Morris ("Liguori & Morris") and Joseph Lawless,
Esquire-to produce Mr. Page's case file. By letter dated
May 25, 2016, Liguori & Morris informed the Court that
its office, which had acted as local counsel for Mr. Lawless,
had provided the case file and all relevant documents in its
possession to Mr. Page. However, Liguori & Morris did not
have the trial transcripts in Mr. Page's case because the
transcripts were forwarded to Mr. Lawless. Mr. Lawless no
longer practices law, and despite Liguori & Morris'
best efforts, it could not locate Mr. Lawless or the trial
transcripts. Based upon this explanation, the Court denied
the motion on September 15, 2016. The Fifth Rule 61 Motion
asserting ineffective assistance of counsel against Liguori
& Morris followed.

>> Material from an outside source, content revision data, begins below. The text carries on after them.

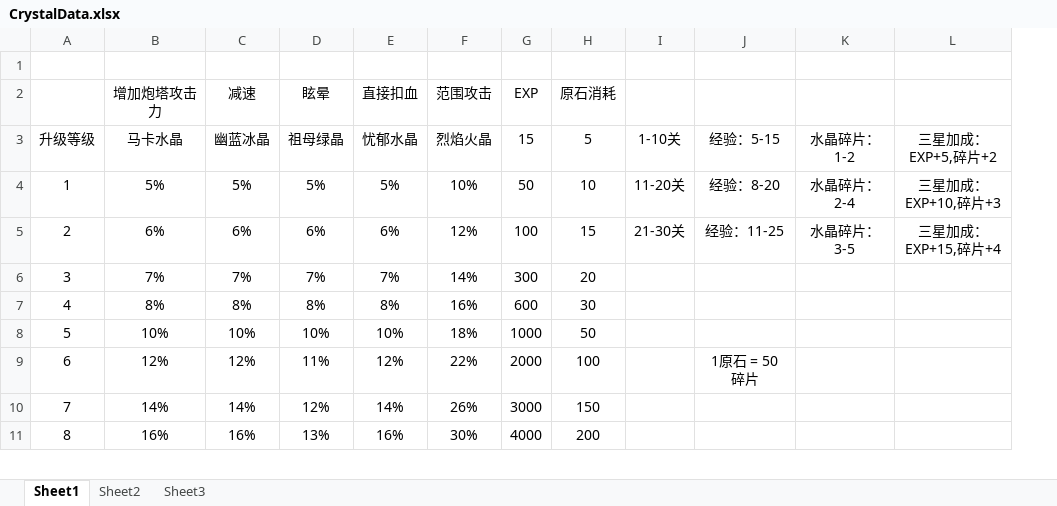
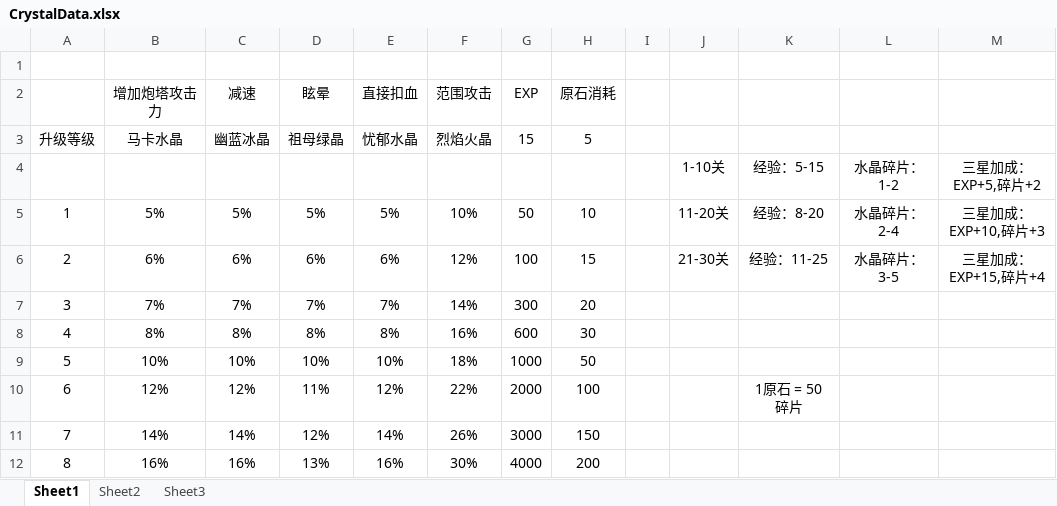
Before and after one commit to MrPanDaya/Daya, an Excel workbook: tmp/cry/data/CrystalData.xlsx, sheet Sheet1, drawn as a sheet; only a part is shown; values as stored, in another font and other column widths than the file's, no borders; charts and pictures not drawn; addresses are those after the commit; the diff names each change by its address in the sheet, - before the commit and + after, or states it on an @@ line.

```diff
--- a/tmp/cry/data/CrystalData.xlsx (sheet Sheet1)
+++ b/tmp/cry/data/CrystalData.xlsx (sheet Sheet1)
+column I, empty
-J3: 1-10关
+J3: (empty)
-K3: 经验：5-15
+K3: (empty)
-L3: 水晶碎片：1-2
+L3: (empty)
-M3: 三星加成：EXP+5,碎片+2
+M3: (empty)
+row 4:  |  |  |  |  |  |  |  |  | 1-10关 | 经验：5-15 | 水晶碎片：1-2 | 三星加成：EXP+5,碎片+2
```
Also changed, not shown: charts or pictures, 19 other files.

December 15, 2016, the Court directed Liguori & Morris to
submit an affidavit in response to the Fifth Rule 61 Motion.
On January 13, 2017, Liguori & Morris filed the Prior
Counsel Affidavit, restating that it did not provide
ineffective assistance of counsel because it had in fact
requested and obtained trial transcripts.
Page now contends that his appellate counsel's Prior
Counsel Affidavit is factually incorrect. Mr. Page attaches
documents that he contends demonstrates that his appellate
counsel failed to request three (3) days of trial
transcripts-May 5, 6, and 7, 2003. As support, Mr. Page
states that "Exhibit B on page 17 (included)"
provides that appellate counsel only requested the
following-"All proceedings from February 16, ...